Tax season is upon us. Whether you intend on getting money back from the government or paying in, every citizen is at risk of being audited if the IRS is tipped off by discrepancies or other suspect information on your tax return. Read the following tips to learn how to avoid an audit this tax season.
Inaccurate Donated Amounts
The IRS encourages individuals to donate clothes, food and even used cars to charities. It does this by offering a deduction in return for a donation. The problem is that it is up to the individual owner to determine the value of the item. As a general rule, the IRS likes to see individuals value the items they donate anywhere between 1% and 30% of the original price. Unfortunately, many taxpayers ignore this guideline or simply aren’t aware of it.
There are several other ways that the taxpayer can ensure that they are valuing donated goods at an equitable price. One of the ways is hiring an appraiser to write a letter, naming their opinion on the worth of the item.
Simple and Avoidable Math Errors
Many returns are selected for audit due to basic mathematical mistakes. When filling out your tax return (or double-checking your accountant’s work) make sure that the numbers add up. Also, make sure that the total dollar value of and/or losses are properly calculated. Even the smallest errors can alarm the IRS.
Failure to Sign
A surprisingly large number of people simply forget to sign their tax returns. Don’t be a part of this group. Failure to sign the return will almost guarantee additional examination because the IRS will wonder what else you might have forgotten to include in your records.
It is vitally important that you report all income that you received throughout the year from work and/or from the sale of an asset. If you fail to report income and get caught, you will be forced to pay back-taxes plus penalties. While it may be tempting to not report some income, it’s better to be safe than sorry.
Home Office Deductions
Be careful with home office deductions. Deductions that are too large in proportion to your income can raise a huge red flag. For example, if you earned money as an accountant working from home, extravagant home-office related deductions will raise the ire of the IRS. Deduct only items that were used in the course of your business.
When it’s time to file your annual taxes, make sure you cover all your bases to avoid scrutiny from the government.
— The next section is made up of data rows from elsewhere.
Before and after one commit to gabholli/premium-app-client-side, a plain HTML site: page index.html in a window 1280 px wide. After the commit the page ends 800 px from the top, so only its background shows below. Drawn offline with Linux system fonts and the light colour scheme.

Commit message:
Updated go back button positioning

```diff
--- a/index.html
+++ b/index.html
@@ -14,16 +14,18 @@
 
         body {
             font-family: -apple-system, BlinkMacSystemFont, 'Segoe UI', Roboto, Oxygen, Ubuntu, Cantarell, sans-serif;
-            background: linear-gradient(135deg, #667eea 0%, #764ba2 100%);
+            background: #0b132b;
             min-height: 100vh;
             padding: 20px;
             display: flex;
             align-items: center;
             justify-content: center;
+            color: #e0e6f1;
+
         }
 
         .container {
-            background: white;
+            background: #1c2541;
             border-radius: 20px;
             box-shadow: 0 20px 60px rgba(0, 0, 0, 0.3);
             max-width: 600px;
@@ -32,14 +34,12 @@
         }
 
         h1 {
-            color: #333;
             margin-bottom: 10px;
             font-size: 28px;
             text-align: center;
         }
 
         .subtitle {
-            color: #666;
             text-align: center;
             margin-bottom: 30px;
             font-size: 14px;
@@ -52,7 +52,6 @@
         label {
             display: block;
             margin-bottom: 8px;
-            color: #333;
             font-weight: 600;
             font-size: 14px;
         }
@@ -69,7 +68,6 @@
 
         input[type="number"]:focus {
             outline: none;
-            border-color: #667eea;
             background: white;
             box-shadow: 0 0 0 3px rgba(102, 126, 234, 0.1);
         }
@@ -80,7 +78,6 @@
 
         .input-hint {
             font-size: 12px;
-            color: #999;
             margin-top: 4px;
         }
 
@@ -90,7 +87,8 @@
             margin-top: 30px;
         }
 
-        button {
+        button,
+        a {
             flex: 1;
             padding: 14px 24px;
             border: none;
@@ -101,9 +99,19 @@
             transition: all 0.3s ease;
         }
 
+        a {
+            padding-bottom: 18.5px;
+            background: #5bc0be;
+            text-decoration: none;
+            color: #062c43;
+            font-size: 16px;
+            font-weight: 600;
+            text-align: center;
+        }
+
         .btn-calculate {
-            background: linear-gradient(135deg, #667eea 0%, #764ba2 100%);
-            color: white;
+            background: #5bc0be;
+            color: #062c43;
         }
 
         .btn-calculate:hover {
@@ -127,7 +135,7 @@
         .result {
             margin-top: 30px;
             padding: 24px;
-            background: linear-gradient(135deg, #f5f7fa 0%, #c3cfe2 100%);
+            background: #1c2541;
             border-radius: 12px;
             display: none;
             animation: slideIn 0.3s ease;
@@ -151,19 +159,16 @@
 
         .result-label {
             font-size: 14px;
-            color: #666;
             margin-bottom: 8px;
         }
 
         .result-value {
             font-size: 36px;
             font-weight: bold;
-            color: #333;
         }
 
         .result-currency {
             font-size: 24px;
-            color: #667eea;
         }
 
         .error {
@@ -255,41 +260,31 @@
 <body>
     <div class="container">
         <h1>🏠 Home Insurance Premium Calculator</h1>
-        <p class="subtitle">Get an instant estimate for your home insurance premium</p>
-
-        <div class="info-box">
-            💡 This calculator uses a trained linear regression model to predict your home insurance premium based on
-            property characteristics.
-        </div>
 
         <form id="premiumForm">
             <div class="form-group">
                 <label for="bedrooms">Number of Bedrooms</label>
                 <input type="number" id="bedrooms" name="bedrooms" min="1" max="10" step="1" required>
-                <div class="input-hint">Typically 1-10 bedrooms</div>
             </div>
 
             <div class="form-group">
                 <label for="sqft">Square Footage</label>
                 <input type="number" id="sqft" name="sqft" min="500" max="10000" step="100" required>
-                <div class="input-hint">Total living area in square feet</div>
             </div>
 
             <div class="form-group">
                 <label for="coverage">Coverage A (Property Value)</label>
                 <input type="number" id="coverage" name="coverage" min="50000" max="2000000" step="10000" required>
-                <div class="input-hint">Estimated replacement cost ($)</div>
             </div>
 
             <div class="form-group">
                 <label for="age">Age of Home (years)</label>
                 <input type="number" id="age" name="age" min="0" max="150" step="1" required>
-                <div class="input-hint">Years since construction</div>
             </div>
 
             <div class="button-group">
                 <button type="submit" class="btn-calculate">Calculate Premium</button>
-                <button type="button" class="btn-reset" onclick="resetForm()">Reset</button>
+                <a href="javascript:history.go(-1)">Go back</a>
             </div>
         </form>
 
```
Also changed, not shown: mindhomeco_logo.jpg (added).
While there is less than a 1% chance you will be chosen for an audit, there’s no reason to not take every precaution just to be safe. For exemplary accounting services and tax services you can trust, contact the experts at Mariela Ruiz, CPA, PLLC.